Thursday, September 13, 2007

Building an Altar



I love building altars, and have often found fulfillment, revelation and joy when I engage in this process. My best ones are very personal, and contain items that have a deep, quiet meaning for me, a meaning which might not be apparent to the casual observer. They have included some 'stealthy" altars that I had on my desk at various workplaces. To some in my office they were the simple collection of trinkets that everyone has on their desk, but to me they had meaning. They gave me comfort on difficult days and offered a discreet place to center and connect with my best self. At other times, I have also built many altars at home, and contributed to altars in sacred space that were joyously free in their use of sacred images as well as mystical, earthly, sexual, shamanic or cultural symbols. Each kind of altar was special to me, each had a purpose and a power. Here are some of my thoughts on the subject of building altars, along with what I hope are useful links. As always, take what you need and leave the rest.

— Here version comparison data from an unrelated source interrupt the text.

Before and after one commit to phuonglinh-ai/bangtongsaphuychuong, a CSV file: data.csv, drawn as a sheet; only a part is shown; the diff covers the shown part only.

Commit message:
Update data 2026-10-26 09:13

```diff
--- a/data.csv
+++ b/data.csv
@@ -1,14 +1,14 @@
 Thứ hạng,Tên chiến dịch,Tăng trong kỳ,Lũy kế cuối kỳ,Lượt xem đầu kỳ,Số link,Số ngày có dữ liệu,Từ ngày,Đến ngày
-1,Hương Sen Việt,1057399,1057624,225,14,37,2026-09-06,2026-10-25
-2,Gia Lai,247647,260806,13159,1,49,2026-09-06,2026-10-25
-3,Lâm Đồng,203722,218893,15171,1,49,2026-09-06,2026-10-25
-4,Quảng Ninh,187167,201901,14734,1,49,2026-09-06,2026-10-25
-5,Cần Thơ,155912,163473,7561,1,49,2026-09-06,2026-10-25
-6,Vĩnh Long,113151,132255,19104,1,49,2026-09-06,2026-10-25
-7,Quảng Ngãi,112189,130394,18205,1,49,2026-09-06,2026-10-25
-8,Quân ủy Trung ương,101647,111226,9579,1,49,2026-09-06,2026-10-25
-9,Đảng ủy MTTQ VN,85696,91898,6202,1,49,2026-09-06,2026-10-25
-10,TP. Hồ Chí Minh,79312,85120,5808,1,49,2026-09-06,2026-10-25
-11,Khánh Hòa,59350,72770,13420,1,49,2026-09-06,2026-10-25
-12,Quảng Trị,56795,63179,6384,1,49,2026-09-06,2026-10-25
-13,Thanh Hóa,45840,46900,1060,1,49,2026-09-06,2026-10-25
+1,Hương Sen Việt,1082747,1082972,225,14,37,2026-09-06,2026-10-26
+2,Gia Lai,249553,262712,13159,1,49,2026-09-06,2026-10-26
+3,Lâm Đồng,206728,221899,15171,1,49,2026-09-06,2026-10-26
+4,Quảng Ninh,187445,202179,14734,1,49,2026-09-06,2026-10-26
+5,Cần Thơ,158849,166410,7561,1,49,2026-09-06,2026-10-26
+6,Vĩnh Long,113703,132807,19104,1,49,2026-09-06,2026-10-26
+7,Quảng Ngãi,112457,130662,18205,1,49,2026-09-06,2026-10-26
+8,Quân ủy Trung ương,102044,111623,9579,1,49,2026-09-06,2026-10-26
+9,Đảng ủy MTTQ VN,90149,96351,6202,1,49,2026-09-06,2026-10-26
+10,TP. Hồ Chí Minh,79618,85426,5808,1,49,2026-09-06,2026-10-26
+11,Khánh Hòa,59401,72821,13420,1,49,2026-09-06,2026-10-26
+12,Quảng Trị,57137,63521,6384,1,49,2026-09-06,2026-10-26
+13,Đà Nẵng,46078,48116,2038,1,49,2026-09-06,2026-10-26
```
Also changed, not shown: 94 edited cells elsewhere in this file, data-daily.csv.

Why We Build Altars

Different people build altars for different reasons. Some build them to honor their ancestors or remember a friend. Some use these as a creative kind of therapy. They build altars to support them in building a new life for themselves or to help them get through an illness or other challenges. Some altars are built for support, others are for release.

Some people use altars as center points for mediation or ritual. Other people build altars which are artistic or activist in nature. Some altars are memorial, while others are subversive. Some altars are built to honor deity, and some to honor self. Some altars are built at demonstrations, events and marches and can take on a very political tone. Some are built in natural areas to celebrate and connect with Gaia, and these contain nothing foreign to that space.

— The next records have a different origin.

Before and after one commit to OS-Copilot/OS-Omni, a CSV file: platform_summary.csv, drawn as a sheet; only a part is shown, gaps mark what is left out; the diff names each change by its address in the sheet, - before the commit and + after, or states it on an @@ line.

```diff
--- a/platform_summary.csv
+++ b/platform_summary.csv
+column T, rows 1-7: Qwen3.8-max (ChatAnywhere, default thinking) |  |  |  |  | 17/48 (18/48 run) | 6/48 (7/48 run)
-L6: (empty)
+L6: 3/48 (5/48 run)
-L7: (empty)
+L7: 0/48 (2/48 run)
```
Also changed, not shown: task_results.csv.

Some altars are meant to last the length of a ritual or holiday season, while others are with us for years.

An altar is not merely a construct that sits above us on a h
igh, square, flat table. Some altars are small and fit into our closet. Some altars are large. Some are round and some have several levels. Some altars are built indoors and others can only exist outdoors. Some are in temples and some are in trees. Some altars are so large that we can stand within them. They are not only a part of sacred space, they actually are sacred space itself. Some of these installations become a kind of shrine.

A Wealth of Possibility and Purpose

When you build you altar, let your mind open up to the possibilities it offers. Your altar can be just a few pieces on a window ledge and even a simple stone on your desk. Or it can take up a large space in your home or backyard. It's up to you.

The first step in building any altar is deciding it's purpose. Once you know that, you can take it from there. Building altars can be a
sacred, spiritual, emotional, creative or philosophical process depending on your need and intent. If you wish, it can be all of those things.

When we build altars we embark on both a personal journey and a quest. Please remember to stay present and aware. Let yourself enjoy the act of building and tending to your altar, as much as the you enjoy the end result.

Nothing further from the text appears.